Or did she? A fascinating scenario, undocumented but still plausible, is presented by Hemings biographer Annette Gordon-Reed, in which Hemings may have secured her future as much as any slave girl could. 1780s Paris was one of the world’s hotbeds for the emerging abolition movement, and most Parisians found slavery detestable. Technically, slavery was illegal within the city. Jefferson– that Enlightenment celebrity whose words about universal human dignity and equality would soon spark the French Revolution– was incredibly stupid to have brought Hemings and her brother John into this city. At any point in time, either of these slaves could have simply walked into any courthouse and pled for asylum– this happened not infrequently in Paris. They could have gained their freedom, and made Jefferson and the new United States look very bad in the process.
But Hemings did not do this. Perhaps it is because she preferred secure slavery to the prospect of being a teen mother in a French poorhouse. However, it is very likely that the teenage Hemings approached Jefferson, and laid her cards on the table:
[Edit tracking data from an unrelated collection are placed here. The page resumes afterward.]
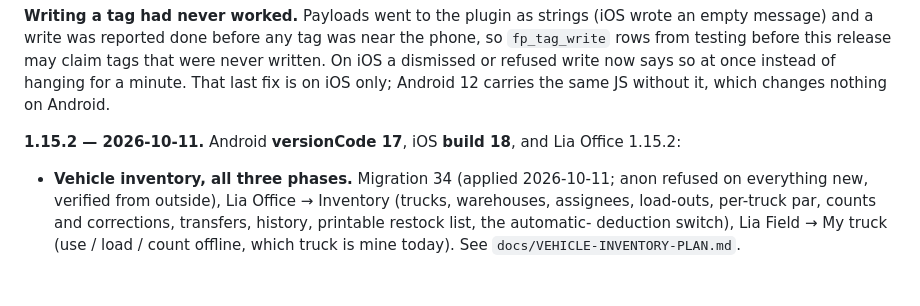
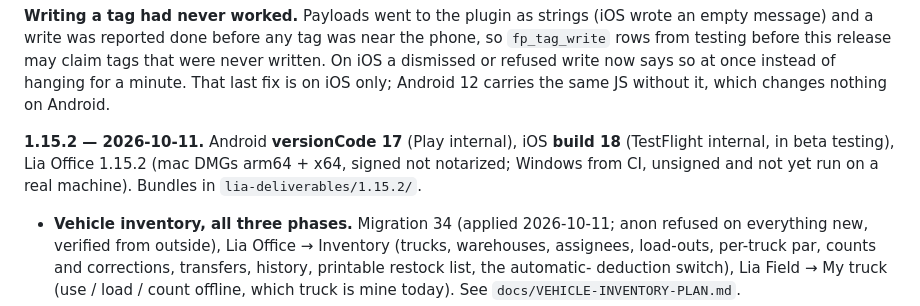
Before and after one commit to mobileappdevelopmentgroup/lia-field, a Markdown page: STATUS.md, the part around the change. Drawn GitHub-style; blank space fills up the shorter version.

Commit message:
Record the 1.15.2 release
Co-Authored-By: Claude Opus 5.5 <noreply@anthropic.com>

```diff
--- a/STATUS.md
+++ b/STATUS.md
@@ -229,7 +229,10 @@ claim tags that were never written. On iOS a dismissed or refused write now
 says so at once instead of hanging for a minute. That last fix is on iOS only;
 Android 12 carries the same JS without it, which changes nothing on Android.
 
-**1.15.2 — 2026-10-11.** Android **versionCode 17**, iOS **build 18**, and Lia Office 1.15.2:
+**1.15.2 — 2026-10-11.** Android **versionCode 17** (Play internal), iOS
+**build 18** (TestFlight internal, in beta testing), Lia Office 1.15.2 (mac
+DMGs arm64 + x64, signed not notarized; Windows from CI, unsigned and not yet
+run on a real machine). Bundles in `lia-deliverables/1.15.2/`.
 - **Vehicle inventory, all three phases.** Migration 34 (applied
   2026-10-11; anon refused on everything new, verified from outside), Lia Office → Inventory
   (trucks, warehouses, assignees, load-outs, per-truck par, counts and
```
“Mr. Jefferson, I have the potential to destroy you, but I am pregnant and scared. I will promise to accompany you back to Virginia, on the condition that you provide for me and our children, send my brother to culinary school, get him a job, and promise to free our children after our deaths.”
This is what happened through the rest of their lives. Hemings’s entire existence depended on a promise from Jefferson, but he was a gentleman (both in the dysfunctional, male privileged sense that I’ve discussed here, but also in the nice, storybook fashion that most people think of when they hear the word.), and his promise was enough. Though very few written records detail it, they lived a long life together, they probably loved each other, they continued to have a lot of sex, and Hemings wound up better off than nearly any other slave, and most underclass white women.
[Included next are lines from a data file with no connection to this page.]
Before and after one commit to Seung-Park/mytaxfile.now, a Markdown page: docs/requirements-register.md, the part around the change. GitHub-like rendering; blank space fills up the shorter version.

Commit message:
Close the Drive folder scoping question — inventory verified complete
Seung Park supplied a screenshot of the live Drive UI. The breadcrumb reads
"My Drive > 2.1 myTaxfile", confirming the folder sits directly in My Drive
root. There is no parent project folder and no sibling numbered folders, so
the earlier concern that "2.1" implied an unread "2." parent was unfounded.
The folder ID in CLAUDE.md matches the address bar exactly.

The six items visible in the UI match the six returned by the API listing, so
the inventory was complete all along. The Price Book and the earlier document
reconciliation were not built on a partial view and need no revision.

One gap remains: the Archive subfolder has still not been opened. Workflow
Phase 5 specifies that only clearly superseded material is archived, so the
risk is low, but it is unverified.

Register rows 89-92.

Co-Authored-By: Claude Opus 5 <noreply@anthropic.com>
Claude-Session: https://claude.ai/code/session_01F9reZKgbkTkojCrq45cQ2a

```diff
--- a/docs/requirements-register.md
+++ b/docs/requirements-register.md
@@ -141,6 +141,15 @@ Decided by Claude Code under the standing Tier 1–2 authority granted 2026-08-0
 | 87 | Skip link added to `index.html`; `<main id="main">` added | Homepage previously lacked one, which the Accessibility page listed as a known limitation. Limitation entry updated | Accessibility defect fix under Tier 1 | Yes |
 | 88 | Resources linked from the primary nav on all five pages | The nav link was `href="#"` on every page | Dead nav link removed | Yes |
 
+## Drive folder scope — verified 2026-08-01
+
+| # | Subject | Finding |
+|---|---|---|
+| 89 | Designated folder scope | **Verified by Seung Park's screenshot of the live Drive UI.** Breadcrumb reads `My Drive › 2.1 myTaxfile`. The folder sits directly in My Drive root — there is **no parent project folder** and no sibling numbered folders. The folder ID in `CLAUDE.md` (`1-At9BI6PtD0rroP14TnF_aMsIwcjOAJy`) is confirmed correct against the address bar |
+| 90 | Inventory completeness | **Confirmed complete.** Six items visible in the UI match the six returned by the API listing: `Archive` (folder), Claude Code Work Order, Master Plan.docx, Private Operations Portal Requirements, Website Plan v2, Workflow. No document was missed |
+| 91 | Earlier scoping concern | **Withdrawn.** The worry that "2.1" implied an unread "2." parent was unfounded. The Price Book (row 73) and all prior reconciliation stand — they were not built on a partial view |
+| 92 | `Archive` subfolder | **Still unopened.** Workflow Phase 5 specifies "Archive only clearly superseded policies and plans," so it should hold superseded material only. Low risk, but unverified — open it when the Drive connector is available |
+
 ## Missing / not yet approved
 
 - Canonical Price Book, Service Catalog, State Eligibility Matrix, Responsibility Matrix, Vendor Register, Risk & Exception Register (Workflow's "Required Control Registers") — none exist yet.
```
But unfortunately, this was not the case for millions of other women in the new United States, slave or free. Jefferson’s idea of “All MEN Created Equal” gradually congealed into uniform constitutional law, universal white male suffrage, and democracy; social tiers collapsed, mastery ceased to be the opposite of slavery, as all white men reveled in their new freedom, their new mastery. But they had merely traded the older, complex British hierarchy of tiered freedom, privilege, and social class for a more brutal, binary hierarchy of race and gender. By the early 1800s, egalitarian Puritan and Quaker gender laws (women could vote in New Jersey from 1776-1807) had been subsumed by national standards of exclusive male suffrage and property ownership. As the U.S. spread into the French Mississippi Valley, Spanish Southwest, and over dozens of Indian cultures, all of which had their own traditions of more permissive female property ownership and even sexuality, those ended, too.
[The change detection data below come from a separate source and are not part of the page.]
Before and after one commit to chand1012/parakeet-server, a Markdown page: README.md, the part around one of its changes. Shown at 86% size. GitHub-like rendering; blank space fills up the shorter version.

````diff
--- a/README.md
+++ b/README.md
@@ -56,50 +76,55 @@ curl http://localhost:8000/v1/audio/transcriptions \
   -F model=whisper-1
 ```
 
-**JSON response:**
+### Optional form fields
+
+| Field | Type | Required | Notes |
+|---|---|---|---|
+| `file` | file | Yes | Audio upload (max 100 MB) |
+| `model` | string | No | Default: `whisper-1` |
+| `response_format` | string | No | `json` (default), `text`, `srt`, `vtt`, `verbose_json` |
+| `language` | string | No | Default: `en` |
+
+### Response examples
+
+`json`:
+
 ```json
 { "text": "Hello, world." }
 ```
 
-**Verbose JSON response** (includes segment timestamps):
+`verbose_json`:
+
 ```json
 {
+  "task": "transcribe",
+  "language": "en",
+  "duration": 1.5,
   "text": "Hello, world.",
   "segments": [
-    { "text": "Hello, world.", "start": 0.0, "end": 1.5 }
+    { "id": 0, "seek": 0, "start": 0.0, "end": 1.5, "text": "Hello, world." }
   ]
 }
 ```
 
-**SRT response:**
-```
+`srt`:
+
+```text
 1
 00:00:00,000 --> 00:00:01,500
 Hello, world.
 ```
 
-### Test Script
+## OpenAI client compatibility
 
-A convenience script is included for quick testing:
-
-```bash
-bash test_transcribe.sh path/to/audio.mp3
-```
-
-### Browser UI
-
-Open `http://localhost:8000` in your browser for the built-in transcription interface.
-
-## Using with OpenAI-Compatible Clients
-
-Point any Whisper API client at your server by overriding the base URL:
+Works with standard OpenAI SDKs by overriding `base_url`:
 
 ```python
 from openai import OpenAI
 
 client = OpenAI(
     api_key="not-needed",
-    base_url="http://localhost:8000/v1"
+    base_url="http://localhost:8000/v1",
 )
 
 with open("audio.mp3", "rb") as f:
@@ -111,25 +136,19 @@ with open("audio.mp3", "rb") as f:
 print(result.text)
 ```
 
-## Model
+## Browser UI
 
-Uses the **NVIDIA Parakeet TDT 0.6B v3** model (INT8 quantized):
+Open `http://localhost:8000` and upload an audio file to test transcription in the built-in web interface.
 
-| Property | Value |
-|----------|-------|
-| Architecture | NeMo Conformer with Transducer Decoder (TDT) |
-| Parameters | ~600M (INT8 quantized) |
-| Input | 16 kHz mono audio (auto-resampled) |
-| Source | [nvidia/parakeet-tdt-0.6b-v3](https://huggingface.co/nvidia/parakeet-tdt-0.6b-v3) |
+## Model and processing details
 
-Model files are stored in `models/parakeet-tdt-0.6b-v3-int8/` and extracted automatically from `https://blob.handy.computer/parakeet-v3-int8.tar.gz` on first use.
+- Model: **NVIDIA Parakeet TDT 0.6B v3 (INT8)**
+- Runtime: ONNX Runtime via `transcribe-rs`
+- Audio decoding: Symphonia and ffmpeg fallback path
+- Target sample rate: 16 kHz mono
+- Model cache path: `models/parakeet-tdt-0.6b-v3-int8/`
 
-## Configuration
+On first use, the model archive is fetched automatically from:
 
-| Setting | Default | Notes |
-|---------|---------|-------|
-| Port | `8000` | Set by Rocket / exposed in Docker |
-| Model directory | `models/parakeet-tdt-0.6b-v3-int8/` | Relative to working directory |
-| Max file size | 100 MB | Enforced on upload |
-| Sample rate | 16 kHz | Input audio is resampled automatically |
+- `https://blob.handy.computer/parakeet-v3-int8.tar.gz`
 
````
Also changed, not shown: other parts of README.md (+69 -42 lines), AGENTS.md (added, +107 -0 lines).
And for slavery, part of the exuberance of this new nation was that any man, regardless of social status, could make his way in this new democratic capitalism. This meant that slavery was no longer limited to outdated British concepts of gentlemanly conduct and noble obligation; it opened the doors for characters such as Stowe’s fictional Simon Legree, a tobacco chewing, barely literate clod who nonetheless had the privilege and right to buy black lives for profit, brutality and sex. Jefferson’s revolution may very well have made stories such as his own and Hemmings’s less likely to occur.